Emotional intelligence helps you in all areas of life: relationships, workplace, goal setting, and how you feel about yourself in general. And success in these areas will obviously improve your quality of life.
There are 4 components to emotional intelligence:
This is similar to self-control in that you’re able to avoid acting on impulse. You have good emotional regulation, follow through on commitments, and easily adapt to change.
You can identify your own emotions and see how they affect your thoughts and behavior. You understand your strengths and weaknesses and feel confident in your abilities.
3. Social awareness
You experience empathy and are tuned into the emotions and needs of others. You pick up on social cues and feel comfortable in a social or group environment.
4. Relationship management
You know how to nurture and maintain positive relationships. You are good at conflict resolution, communication, and work well with others.
Childhood trauma and emotional intelligence
If you’ve suffered through childhood trauma, this list might sound disheartening to you. Especially when you consider the importance of emotional intelligence to our levels of happiness and success.
Those of us who were neglected or abused growing up did not receive the keys to emotional intelligence. We never learned to handle our emotions and in fact were forced to suppress them.
As a result, we became emotionally dysregulated and often have no idea what we’re feeling. We’ll do anything to escape our emotions rather than processing them. This leads to the many addictions we suffer, both behavioral and substance-based.We'll do anything to escape our emotions rather than processing them. This leads to addictions, both behavioral and substance-based. Click To Tweet
Because we never received praise, encouragement, or guidance, our strengths and weaknesses remain a mystery. Our sense of self stays shaky because our parents never helped us understand ourselves or what we’re good at.
Because of the way trauma has rewired our brains we experience social anxiety and fear. Our lack of confidence makes us uncomfortable in social settings where we often wear a mask to feel acceptable.
We recognize social cues and the needs of others too keenly. Instead of a healthy understanding, we see rejection in neutral faces. We abandon our own needs for the sake of others to win their acceptance.
And don’t get me started on relationships! Rather than conflict resolution and clear communication, we grew up with violence, shouting, the silent treatment, and worse. We may have never seen a positive example of a relationship in our young lives.
Learned emotional intelligence
The good news is emotional intelligence can be learned. You can begin to connect to yourself by processing your emotions rather than running and hiding from them.
Get alone and journal your feelings. Learn to accept anger and sadness rather than pushing them down or away.
You may fear if you give in to these emotions they’ll never end, but they will. Even if you cry for hours, the tears will stop (and probably sooner than you expect).

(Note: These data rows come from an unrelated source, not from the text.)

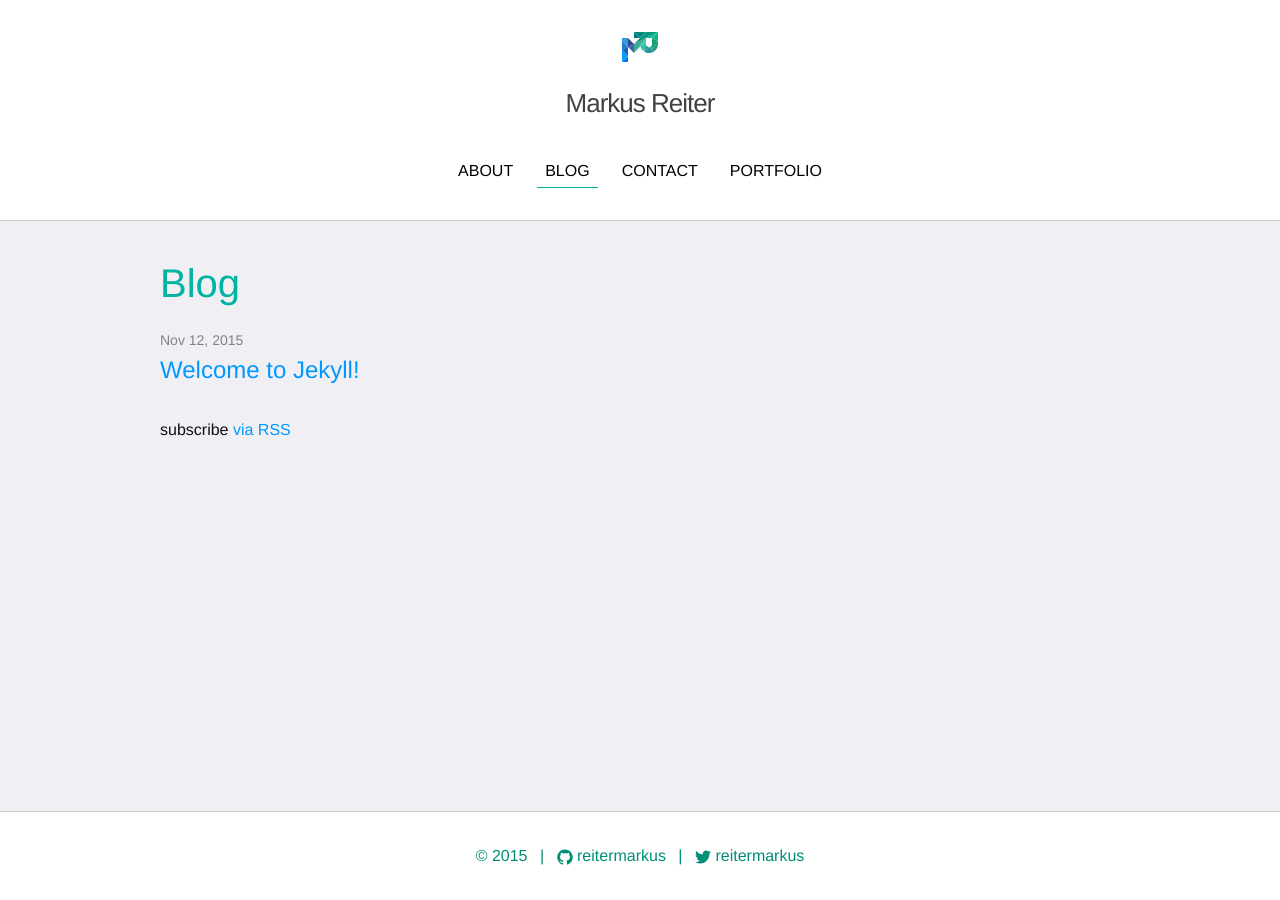
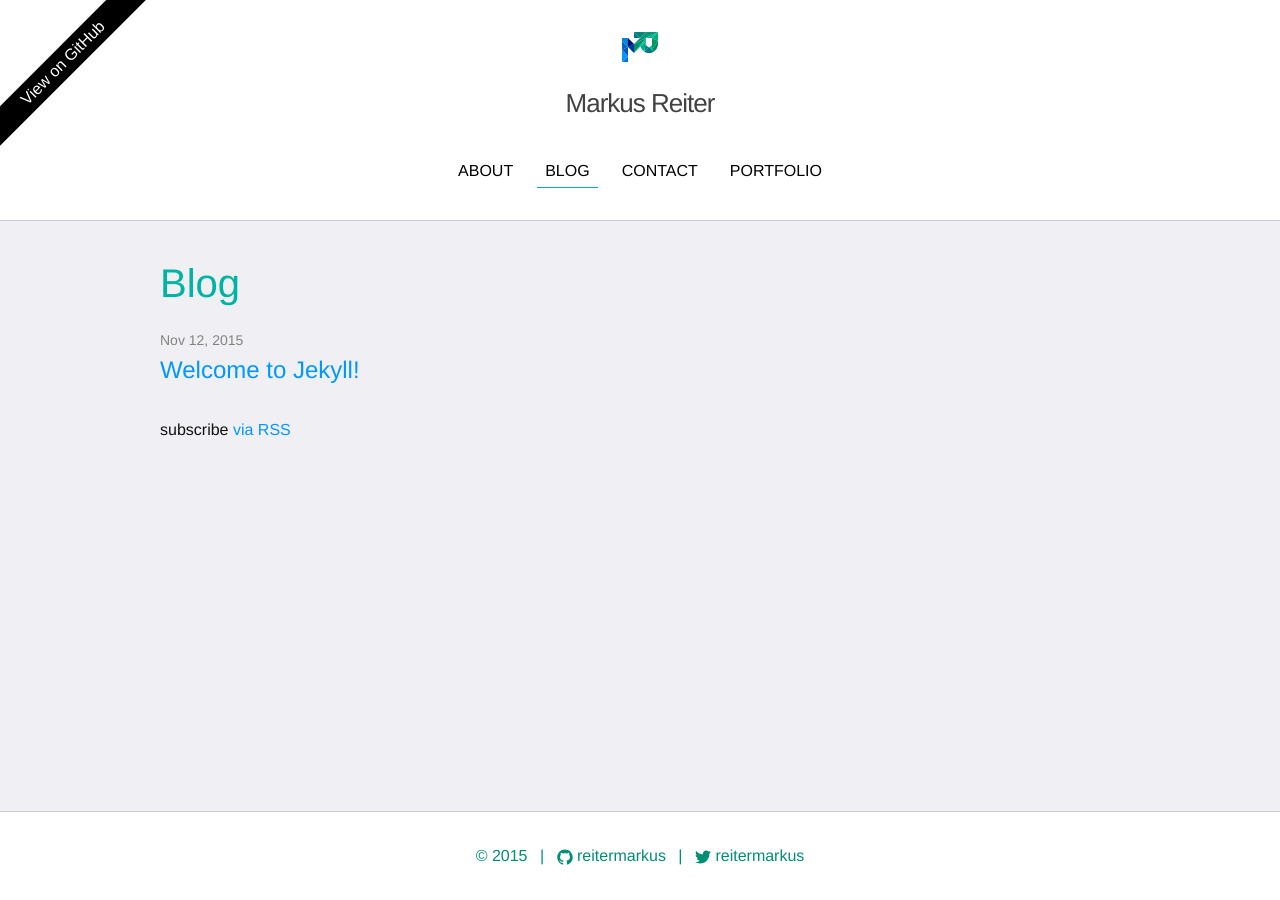
Before and after one commit to reitermarkus/reitermarkus.github.com, a Jekyll site: the page built from blog.md, in a window 1280 px wide. Built offline with Jekyll 4.4.1, drawn with Linux system fonts in a browser that asks for light colours; nearby versions of some CDN libraries.

Commit message:
Add GitHub ribbon.

```diff
--- a/_includes/header.html
+++ b/_includes/header.html
@@ -1,4 +1,6 @@
 <header class=header>
+
+    <span class=github-ribbon><a class=inner-ribbon href='https://github.com/reitermarkus/reitermarkus.github.com/'>View on GitHub</a></span>
 
     <a class='logo fade-in' href='{{ '/' | prepend: site.baseurl }}' rel=home><span hidden>{{ site.title }}</span>{% include logo.svg %}
     </a>
--- a/_sass/_header.scss
+++ b/_sass/_header.scss
@@ -1,3 +1,41 @@
+$github-ribbon-size: 250px;
+
+.github-ribbon {
+  display: none;
+  position: absolute;
+  top: 0;
+  left: 0;
+  width: $github-ribbon-size;
+  height: $github-ribbon-size;
+
+  @include media-query($on-tablets) {
+    display: block;
+  }
+
+  .inner-ribbon {
+    transform: rotate(-45deg);
+    background: black;
+    width: $github-ribbon-size;
+    text-align: center;
+    display: block;
+    position: relative;
+    top: 50%;
+    left: 50%;
+    margin-left: -$github-ribbon-size/2-$github-ribbon-size/4;
+    line-height: 28px;
+    margin-top: -$github-ribbon-size/4-14px;
+    vertical-align: center;
+
+    &,
+    &:hover {
+      color: white;
+      text-decoration: none;
+    }
+
+  }
+
+}
+
 .header  {
 
    -webkit-tap-highlight-color: rgba(0,0,0,0);
```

Suppressing emotions only makes them linger longer, then come out sideways as an outburst. That’s the lack of impulse control and emotional dysregulation we referenced earlier.Suppressing emotions only makes them linger longer, then come out sideways as an outburst. Click To Tweet
Remember you are not your emotions, you have emotions. Stand outside of them, perceiving them and not judging them. Let go of the shame associated with these feelings and let them flow through you.
Practice being mindful in social situations. Avoid the temptation to escape into your phone. Remember to breathe and feel your feet on the ground to stay present.
Take off the social mask and be authentic within boundaries. You don’t need to tell a stranger your life story, for example. Show interest in the other person and talk as much as you listen.
Remind yourself that you tend to see neutral expressions as negative and assess them more realistically.
Many of us who never learned how to handle conflict fear it will end the relationship. For that reason, we avoid conflict at all cost (or create too much of it to get attention).
In fact, conflict is a necessary and healthy part of any relationship. When handled well, it will bring you closer to your friend or partner, and increase your understanding of one another.
Repairing a rupture this way inspires mutual trust and deepens your connection, taking the relationship to the next level. Avoiding conflict has the opposite effect.